“It started working and I started feeling better,” recalls Norment, who now lives in Bronzeville and has two children.
With that realization, the longtime marketing and advertising specialist dove headlong into the world of weed and began consulting for medical pot clinics, including Midway Dispensary at 5648 S. Archer Ave. He previously built up a pair of athletic brands, including a line of headbands that sponsored a handful of NBA players.
Looking to start his own cannabis empire, Norment and his partners in Parkway Dispensary now plan to apply for multiple dispensary licenses in the current round, as well as infusion, transportation and craft cultivation licenses that will be doled out by July.
“The goal is to really be a leader in Illinois in the space,” he said.
Norment, who serves as his company’s chief marketing officer, is hoping his current address and a 2013 conviction for possessing drug paraphernalia will help him earn additional points as a social equity applicant.
Parkway is among 35 groups that were accepted into an incubator program launched by River North-based Cresco Labs. In addition to receiving assistance with applications, groups that are awarded licenses will also be offered support with site selection and compliance.
At the same time, Norment is working to open the Marijuana Hall of Fame, which he envisions as a pot-centric museum enshrining famous stoners such as Cheech & Chong and Snoop Dogg. After registering a trademark earlier this year, Norment is now looking to partner with heavy hitters in the weed industry while scouting locations in Las Vegas for the tourist-friendly attraction.
Dan Pettigrew has helped build Viola Brands into the bellwether for black ownership in the white-dominated weed industry.
The native South Sider co-founded the upstart pot company in 2011 with Al Harrington, a longtime family friend who was playing for the Denver Nuggets at the time. Prior to moving to Colorado to help launch the brand, Pettigrew was a serial entrepreneur who had worked in nightclub and concert promotions and managed various real estate properties.
Named for Harrington’s grandmother — who reluctantly turned to cannabis to manage glaucoma and diabetes and quickly found relief — Viola now cultivates cannabis in Colorado, Oregon, California and Michigan, where the company also has retail operations.
As Viola plans to expand into Arizona and Nevada, Pettigrew noted that establishing another foothold in Illinois’ nascent pot industry is vital.
“For me personally, it’s huge. I’d love for the opportunity to participate in the industry in my home town,” said Pettigrew, 46, who now lives in Hyde Park with his family. “We feel like as long as the playing field is level, we’ll be able to compete with anybody on the planet.”
Viola intends to apply for multiple dispensary permits in Illinois, as well as craft grow, transportation and processing licenses, Pettigrew said. Unlike the other applicants profiled by the Sun-Times, his social equity status will be determined only by his residency in a disproportionately affected area.
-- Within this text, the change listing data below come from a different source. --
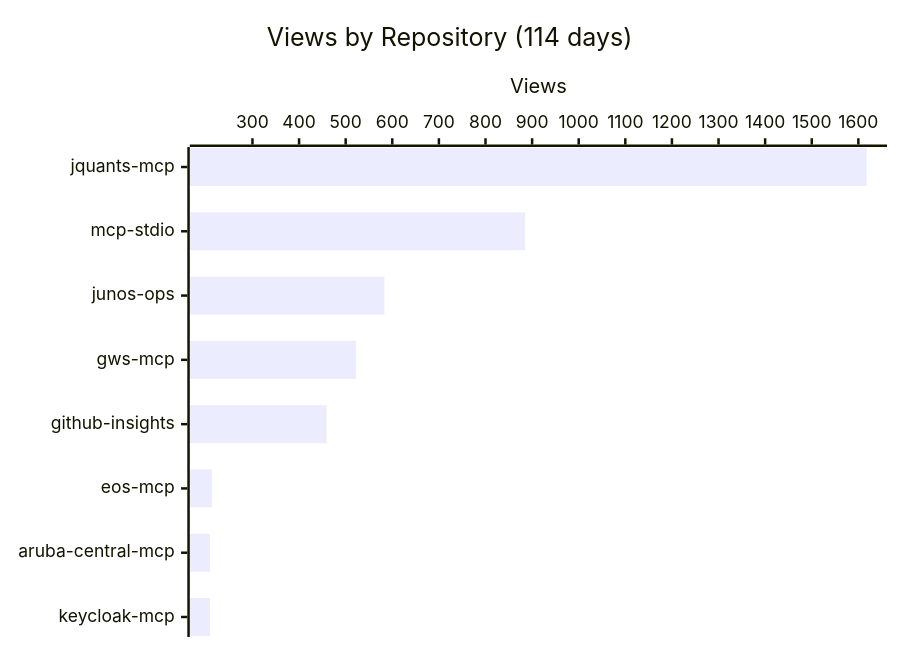
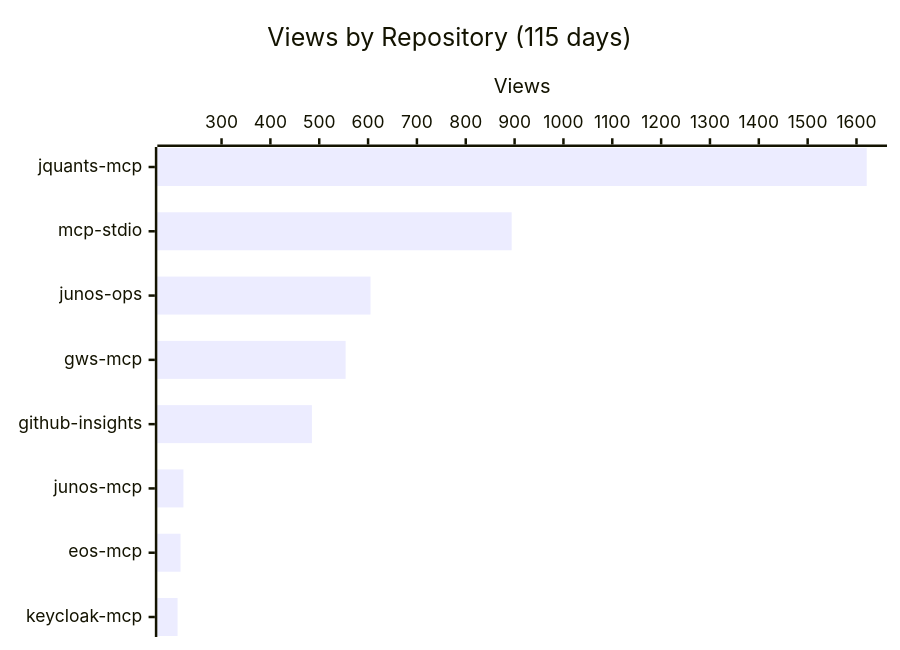
Before and after one commit to shigechika/github-insights: the first of 4 diagrams in README.md, drawn with Mermaid. The commit also changed other lines of this file and 2 other files, not shown here.

````diff
--- a/README.md
+++ b/README.md
@@ -18,7 +18,7 @@
 ```mermaid
 xychart-beta horizontal
-    title "Views by Repository (114 days)"
-    x-axis ["jquants-mcp", "mcp-stdio", "junos-ops", "gws-mcp", "github-insights", "eos-mcp", "aruba-central-mcp", "keycloak-mcp"]
+    title "Views by Repository (115 days)"
+    x-axis ["jquants-mcp", "mcp-stdio", "junos-ops", "gws-mcp", "github-insights", "junos-mcp", "eos-mcp", "keycloak-mcp"]
     y-axis "Views"
-    bar [1618, 885, 583, 522, 459, 213, 209, 209]
+    bar [1621, 894, 605, 554, 485, 222, 216, 210]
 ```
````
While Pettigrew views legal cannabis as a source of boundless opportunity for people of color, he remains a fierce advocate for minority ownership — not simply participation.
“The industry changed my life,” he said, “and I’d like more people that look like me to have a similar opportunity.”